“It is essential to build a durable infrastructure that allows prompt responses, not only to risks that are beyond our control—such as currency exchange, weather, and natural disasters—but also drastic changes in the business environment,” says Akihiro Yamaguchi, team leader of the Planning Management Team at ANA.
Recently, ANA IT staff decided to work with Oracle PartnerNetwork Specialized Partner NEC to create a standardized enterprise infrastructure. In addition to having been an Oracle partner for more than two decades, NEC has vast experience with mission-critical business domains and was named Japan Partner of the Year in 2011 as part of the Oracle Excellence Awards.
NEC’s team recommended Oracle Service Bus, a lightweight integration technology that can integrate, virtualize, and manage services in a service-oriented architecture (SOA), as the core software for ANA’s infrastructure. Oracle Service Bus can process the differences between systems, using a variety of protocols and datatypes, and loosely couple the services vital to the SOA.
The knowledge gained during this project will be useful. . . for other clients that are considering the use of SOA.
Instead of using a traditional “point-to-multipoint” relationship to make connections between systems, Oracle Service Bus enables complicated systems to be connected one-to-one. Such simplified links between systems make them easier to manage, and also enable systems to be added simply through connection to the common infrastructure.
In addition, Oracle Service Bus enabled ANA staff to connect systems without degrading performance or availability levels. This was a critical concern to the airline’s executives, who knew that ANA’s domestic seating reservation system requires a high level of performance and availability, particularly during busy travel seasons.
The new common system infrastructure was put into operation at the end of October 2010, and by February 2011 approximately 70 systems had been successfully migrated to the new infrastructure. “The migration plan was prepared and implemented smoothly,” says Yamaguchi.
Now, the airline has a reliable, highly available interface to link enterprise systems internally and externally. The implementation also lowered associated management costs by as much as 30 percent.
With standardized interfaces and automated testing tools, ANA’s team can now implement new interfaces in as few as five days, instead of the one or two months previously required to complete the process. In 2012 the airline’s IT workers also began migrating passenger systems.

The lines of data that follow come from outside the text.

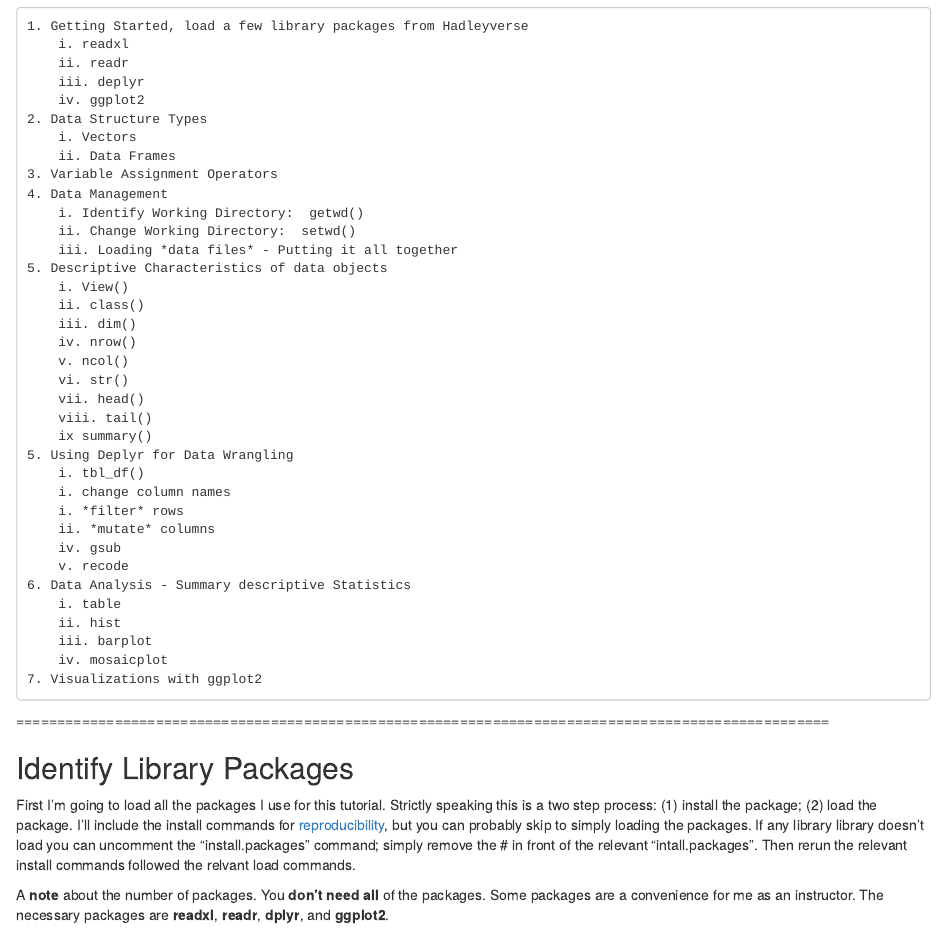
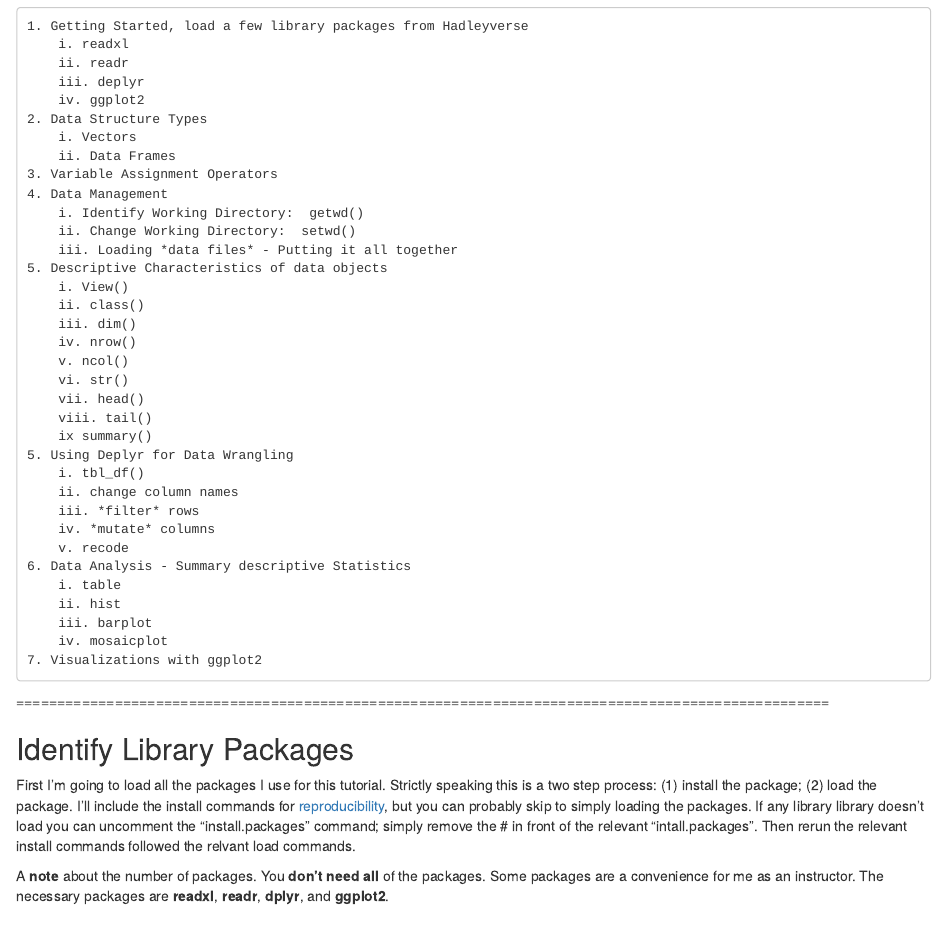
Before and after one commit to herndonj/fall2016Intro2R, an R Markdown document (thirdPass - Intro to R Workshop.Rmd): the page in a window 1100 px wide, from 200 px down. Rendered offline with R 4.5, knitr and Pandoc, with nearby package versions.

Commit message:
minor changes

```diff
--- a/thirdPass - Intro to R Workshop.Rmd
+++ b/thirdPass - Intro to R Workshop.Rmd
@@ -33,10 +33,9 @@
         ix summary()
     5. Using Deplyr for Data Wrangling
         i. tbl_df()
-        i. change column names
-        i. *filter* rows
-        ii. *mutate* columns
-        iv. gsub
+        ii. change column names
+        iii. *filter* rows
+        iv. *mutate* columns
         v. recode
     6. Data Analysis - Summary descriptive Statistics
         i. table
```
Also changed, not shown: thirdPass_-_Intro_to_R_Workshop.html.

ANA’s successful implementation provides a powerful model, says Seira Takahashi, IT Software Division chief at NEC. “This was an important project for NEC,” says Takahashi. “The knowledge gained during this project will be useful not only in future projects pursued by ANA but also for other clients that are considering the use of SOA.”
Alison Weiss is a regular contributor to Profit.